Larry checked our water features which is almost a daily task with all the debris coming down which needs to be cleared out of various ponds, streams, filters, etc. Larry also spread fertilizer, push mowed, helped with some work at the visitor's center and did some pruning. Big John watered our recently dug up tropicals, push mowed, dug up more tropicals and continued cleaning up various messes here and there. Both guys helped secure our terrace umbrellas to minimize potential wind damage in that exposed location. Janice helped facilitate our Grumpettes this morning and helped tidy up the North American Garden. She also worked with our Thursday afternoon volunteers and they did a great job picking squash from the display at the Horticulture Center. Looks like we had quite a bit of squash theft as well over 50% of the squash are gone. I have to envision the stolen squash feeding a family and not perched as decoration on someone's front porch. The nerve of some people! Janice is also putting more time in to helping prepare the fall symposium as she did for the spring event as well. I worked on some budgeting for the 2012 season (never to early to start!) and had a series of morning meetings. I'm also preparing for a couple talks in October and will become "cord boy" in the coming weeks as I start running extension cords for the Holiday Lights Show. To the right is the still colorful 'Orange Fantasia' Swiss chard (Beta vulgaris) which doesn't mind the cool weather and has been such a stalwart garden plant for us this summer. We featured over 24 varieties and they all looked good. While peak fall color is a couple weeks away, we're seeing a pretty good start already. Directly below is the Fireball burning bush (Euonymus alatus 'Select') in our parking lot islands. We shear this variety in to a "meatball" even though it is naturally rounded. At the bottom is the start of fall color on the Tiger Eyes sumac (Rhus typhina 'Bailtiger'). Note the variability in oranges, reds and maroons on adjacent leaflets! Interesting. Looking forward to my first two day weekend off in four weeks. Hope to catch up in my home garden.

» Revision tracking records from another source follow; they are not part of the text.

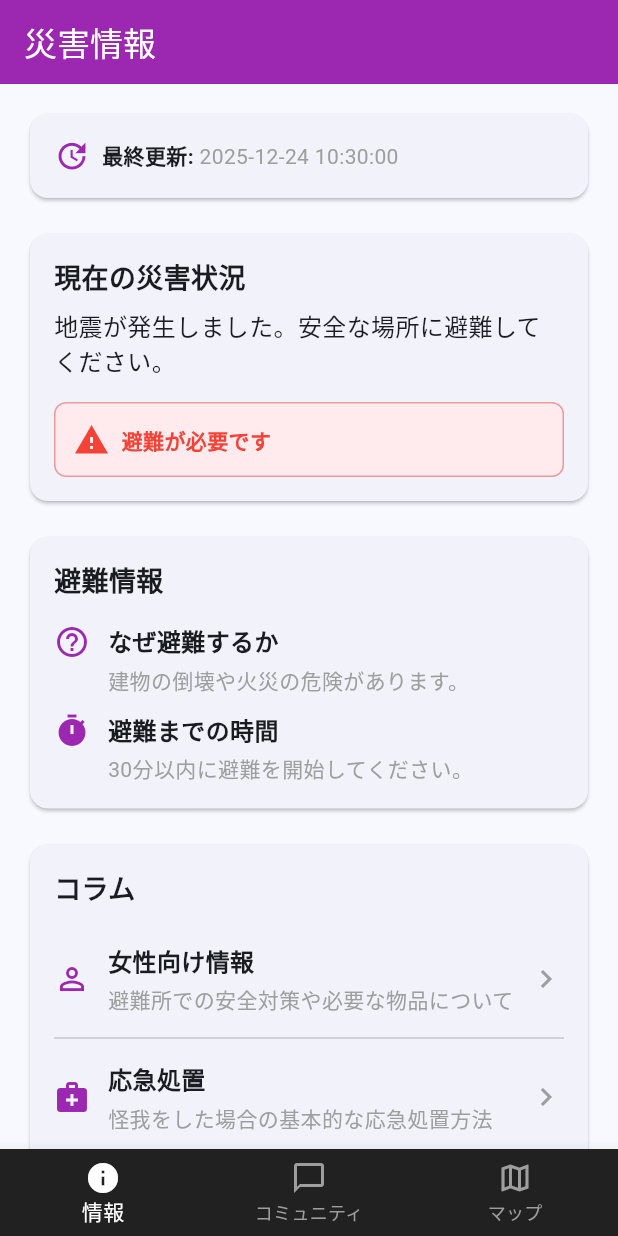
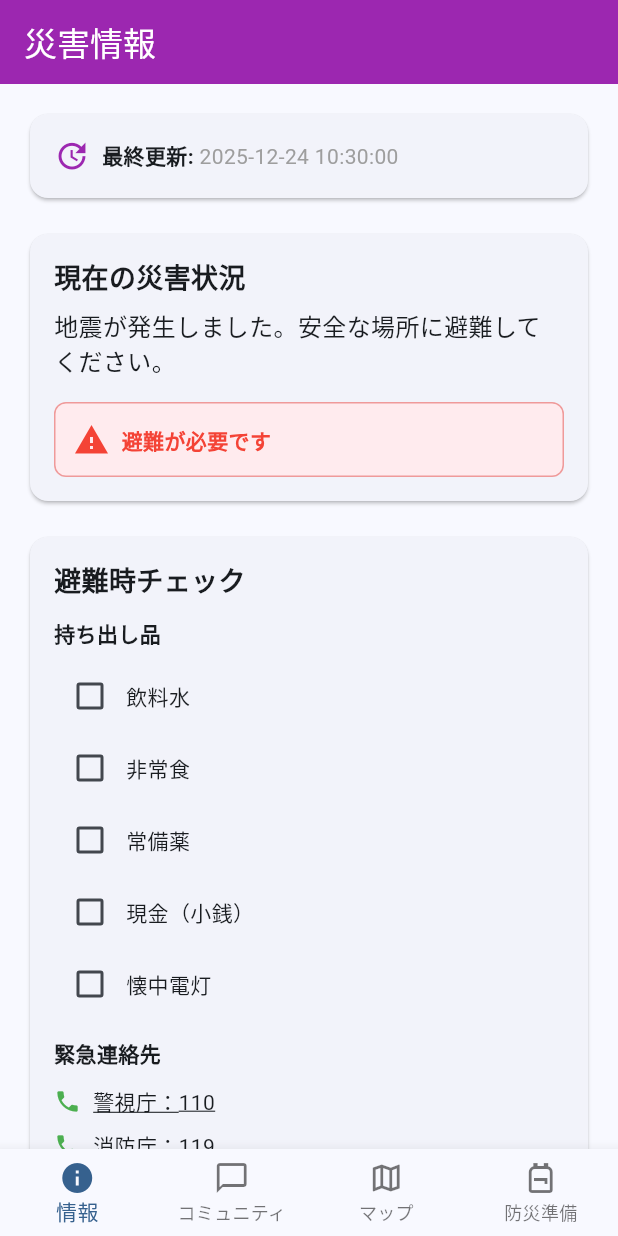
Before and after one commit to SolaIntegral/udc2025, a Flutter app: the screen it shows after launch, on a phone screen of 412 x 824 dp. Run offline on Flutter 3.47's test engine with Material 3 defaults, Android fonts, the phone set to English and light mode, and no system bars; our stand-ins replace flutter_riverpod, freezed_annotation, go_router, riverpod_annotation, shared_preferences; generated files the repository leaves out were written again.

Commit message:
feat: add disaster preparedness to home and info pages

```diff
--- a/lib/domain/models/emergency_status_model.dart
+++ b/lib/domain/models/emergency_status_model.dart
@@ -3,12 +3,13 @@ import 'package:freezed_annotation/freezed_annotation.dart';
 part 'emergency_status_model.freezed.dart';
 part 'emergency_status_model.g.dart';
 
-/// 安否ステータスの種類
+/// 安否ステータス種別
+/// NOTE: Keep enum values stable because they may be persisted.
 enum EmergencyStatusType {
-  safe, // 無事
-  injured, // 怪我
-  needHelp, // 支援が必要
-  sos, // SOS
+  safe,
+  injured,
+  needHelp,
+  sos,
 }
 
 /// 安否ステータスモデル
@@ -18,9 +19,7 @@ class EmergencyStatusModel with _$EmergencyStatusModel {
     required String userId,
     required EmergencyStatusType status,
     String? message,
-    double? latitude, // 位置情報（緯度）
-    double? longitude, // 位置情報（経度）
-    DateTime? timestamp,
+    required DateTime timestamp,
   }) = _EmergencyStatusModel;
 
   factory EmergencyStatusModel.fromJson(Map<String, dynamic> json) =>
--- a/lib/features/home/presentation/pages/home_page.dart
+++ b/lib/features/home/presentation/pages/home_page.dart
@@ -1,24 +1,28 @@
 import 'package:flutter/material.dart';
+import 'package:flutter_riverpod/flutter_riverpod.dart';
+
 import '../../../info/presentation/pages/info_page.dart';
 import '../../../communication/presentation/pages/communication_page.dart';
 import '../../../map/presentation/pages/map_page.dart';
+import '../../../emergency/presentation/pages/emergency_status_page.dart';
 
 /// ホーム画面
-/// BottomNavigationBarで3つの画面を切り替え
-class HomePage extends StatefulWidget {
+/// BottomNavigationBarで画面を切り替える
+class HomePage extends ConsumerStatefulWidget {
   const HomePage({super.key});
 
   @override
-  State<HomePage> createState() => _HomePageState();
+  ConsumerState<HomePage> createState() => _HomePageState();
 }
 
-class _HomePageState extends State<HomePage> {
+class _HomePageState extends ConsumerState<HomePage> {
   int _currentIndex = 0;
 
   final List<Widget> _pages = const [
     InfoPage(),
     CommunicationPage(),
     MapPage(),
+    EmergencyStatusPage(), // 防災準備（設定用）
   ];
 
   @override
@@ -38,24 +42,23 @@ class _HomePageState extends State<HomePage> {
             icon: Icon(Icons.info_outline),
             activeIcon: Icon(Icons.info),
             label: '情報',
-            backgroundColor: Colors.purple,
           ),
           BottomNavigationBarItem(
             icon: Icon(Icons.chat_bubble_outline),
             activeIcon: Icon(Icons.chat_bubble),
             label: 'コミュニティ',
-            backgroundColor: Colors.blue,
           ),
           BottomNavigationBarItem(
             icon: Icon(Icons.map_outlined),
             activeIcon: Icon(Icons.map),
             label: 'マップ',
-            backgroundColor: Colors.green,
+          ),
+          BottomNavigationBarItem(
+            icon: Icon(Icons.backpack_outlined),
+            activeIcon: Icon(Icons.backpack),
+            label: '防災準備',
           ),
         ],
-        selectedItemColor: Colors.white,
-        unselectedItemColor: Colors.grey,
-        backgroundColor: Colors.grey.shade900,
       ),
     );
   }
--- a/lib/features/info/presentation/pages/info_page.dart
+++ b/lib/features/info/presentation/pages/info_page.dart
@@ -1,15 +1,17 @@
 import 'package:flutter/material.dart';
+import 'package:flutter_riverpod/flutter_riverpod.dart';
+import '../../../emergency/presentation/providers/emergency_preparedness_provider.dart';
 
 /// 情報・更新画面（紫のヘッダー）
 /// 災害情報、避難情報、最終更新日時などを表示
-class InfoPage extends StatefulWidget {
+class InfoPage extends ConsumerStatefulWidget {
   const InfoPage({super.key});
 
   @override
-  State<InfoPage> createState() => _InfoPageState();
+  ConsumerState<InfoPage> createState() => _InfoPageState();
 }
 
-class _InfoPageState extends State<InfoPage> {
+class _InfoPageState extends ConsumerState<InfoPage> {
   @override
   Widget build(BuildContext context) {
     return Scaffold(
@@ -91,6 +93,119 @@ class _InfoPageState extends State<InfoPage> {
                   ],
                 ),
               ),
+            ),
+            const SizedBox(height: 16),
+
+            // 防災準備（持ち出し品・緊急連絡先）
+            Consumer(
+              builder: (context, ref, _) {
+                final preparedness = ref.watch(emergencyPreparednessProvider);
+
+                return Card(
+                  child: Padding(
+                    padding: const EdgeInsets.all(16.0),
+                    child: Column(
+                      crossAxisAlignment: CrossAxisAlignment.start,
+                      children: [
+                        const Text(
+                          '避難時チェック',
+                          style: TextStyle(
+                            fontSize: 18,
+                            fontWeight: FontWeight.bold,
+                          ),
+                        ),
+                        const SizedBox(height: 12),
+
+                        // 持ち出し品
+                        const Text(
+                          '持ち出し品',
+                          style: TextStyle(fontWeight: FontWeight.bold),
+                        ),
+                        const SizedBox(height: 8),
+                        ...preparedness.items.map(
+                          (item) => Row(
+                            children: [
+                              Checkbox(
+                                value: item.checked,
+                                onChanged: (_) {
+                                  ref
+                                      .read(emergencyPreparednessProvider.notifier)
+                                      .toggleItem(item.id);
+                                },
+                              ),
+                              Expanded(child: Text(item.name)),
+                            ],
+                          ),
+                        ),
+
+                        const SizedBox(height: 12),
+
+                        // 緊急連絡先
+                        const Text(
+                          '緊急連絡先',
+                          style: TextStyle(fontWeight: FontWeight.bold),
+                        ),
+                        const SizedBox(height: 8),
+                        ...preparedness.contacts.map(
+                          (contact) => InkWell(
+                            onTap: () {
+                              showDialog(
+                                context: context,
+                                barrierDismissible: false,
+                                builder: (context) {
+                                  return AlertDialog(
+                                    title: const Text('通話中'),
+                                    content: Column(
+                                      mainAxisSize: MainAxisSize.min,
+                                      children: [
+                                        const Icon(
+                                          Icons.phone_in_talk,
+                                          size: 48,
+                                          color: Colors.green,
+                                        ),
+                                        const SizedBox(height: 12),
+                                        Text('${contact.name} に発信中…'),
+                                        const SizedBox(height: 4),
+                                        Text(
+                                          contact.phone,
+                                          style: const TextStyle(color: Colors.grey),
+                                        ),
+                                      ],
+                                    ),
+                                    actions: [
+                                      TextButton(
+                                        onPressed: () {
+                                          Navigator.of(context).pop();
+                                        },
+                                        child: const Text('キャンセル'),
+                                      ),
+                                    ],
+                                  );
+                                },
+                              );
+                            },
+                            child: Padding(
+                              padding: const EdgeInsets.symmetric(vertical: 4.0),
+                              child: Row(
+                                children: [
+                                  const Icon(Icons.phone, size: 18, color: Colors.green),
+                                  const SizedBox(width: 8),
+                                  Text(
+                                    '${contact.name}：${contact.phone}',
+                                    style: const TextStyle(
+                                      decoration: TextDecoration.underline,
+                                    ),
+                                  ),
+                                ],
+                              ),
+                            ),
+                          ),
+                        ),
+                      ],
+                    ),
+                  ),
+                );
+              },
             ),
             const SizedBox(height: 16),
 
```
Also changed, not shown: lib/domain/models/evacuation_item.dart (+6 -6 lines), lib/features/emergency/presentation/pages/emergency_status_page.dart (+100 -106 lines), lib/features/emergency/presentation/providers/emergency_preparedness_provider.dart (added, +109 -0 lines), lib/app.dart (line endings or trailing spaces), lib/domain/models/emergency_status_model.freezed.dart, lib/domain/models/emergency_status_model.g.dart, lib/features/emergency/presentation/providers/emergency_contacts_provider.dart (deleted), lib/features/emergency/presentation/providers/emergency_preparedness_provider.g.dart (added).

1 comment:

Fée des bois said...

Beautiful pictures!

Amasing, I did not see the hummingbird in the blue sage at first. Congratulations to the photograph.